* DIRECTIONS: When a line of the records below contains the string "TRAJ", copy that whole line.

Change detection data:

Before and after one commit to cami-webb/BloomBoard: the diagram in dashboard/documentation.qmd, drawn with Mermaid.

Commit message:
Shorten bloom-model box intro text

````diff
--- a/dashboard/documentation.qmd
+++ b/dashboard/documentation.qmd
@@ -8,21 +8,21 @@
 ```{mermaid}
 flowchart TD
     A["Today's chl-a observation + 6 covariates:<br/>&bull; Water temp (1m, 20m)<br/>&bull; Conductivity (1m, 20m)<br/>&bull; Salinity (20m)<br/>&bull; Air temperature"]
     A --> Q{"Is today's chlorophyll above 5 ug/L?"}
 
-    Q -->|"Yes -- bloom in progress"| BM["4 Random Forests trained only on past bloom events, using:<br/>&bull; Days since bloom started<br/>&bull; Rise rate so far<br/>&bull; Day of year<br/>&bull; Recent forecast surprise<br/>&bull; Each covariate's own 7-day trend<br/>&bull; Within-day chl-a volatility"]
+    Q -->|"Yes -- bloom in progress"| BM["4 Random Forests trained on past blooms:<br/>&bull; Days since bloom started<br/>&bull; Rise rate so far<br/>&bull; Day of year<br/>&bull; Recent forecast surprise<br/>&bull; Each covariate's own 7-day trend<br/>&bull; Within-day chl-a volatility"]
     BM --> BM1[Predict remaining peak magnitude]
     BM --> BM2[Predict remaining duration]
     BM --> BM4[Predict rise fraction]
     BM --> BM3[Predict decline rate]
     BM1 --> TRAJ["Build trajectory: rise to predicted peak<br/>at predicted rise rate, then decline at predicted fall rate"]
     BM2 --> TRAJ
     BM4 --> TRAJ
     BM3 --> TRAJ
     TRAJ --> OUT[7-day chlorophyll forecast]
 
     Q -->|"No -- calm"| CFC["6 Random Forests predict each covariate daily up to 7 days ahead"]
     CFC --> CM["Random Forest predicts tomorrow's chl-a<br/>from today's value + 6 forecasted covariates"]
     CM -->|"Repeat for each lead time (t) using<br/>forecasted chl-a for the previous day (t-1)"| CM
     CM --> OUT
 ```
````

* COMPLETED EXERCISE:
     BM1 --> TRAJ["Build trajectory: rise to predicted peak<br/>at predicted rise rate, then decline at predicted fall rate"]
     BM2 --> TRAJ
     BM4 --> TRAJ
     BM3 --> TRAJ
     TRAJ --> OUT[7-day chlorophyll forecast]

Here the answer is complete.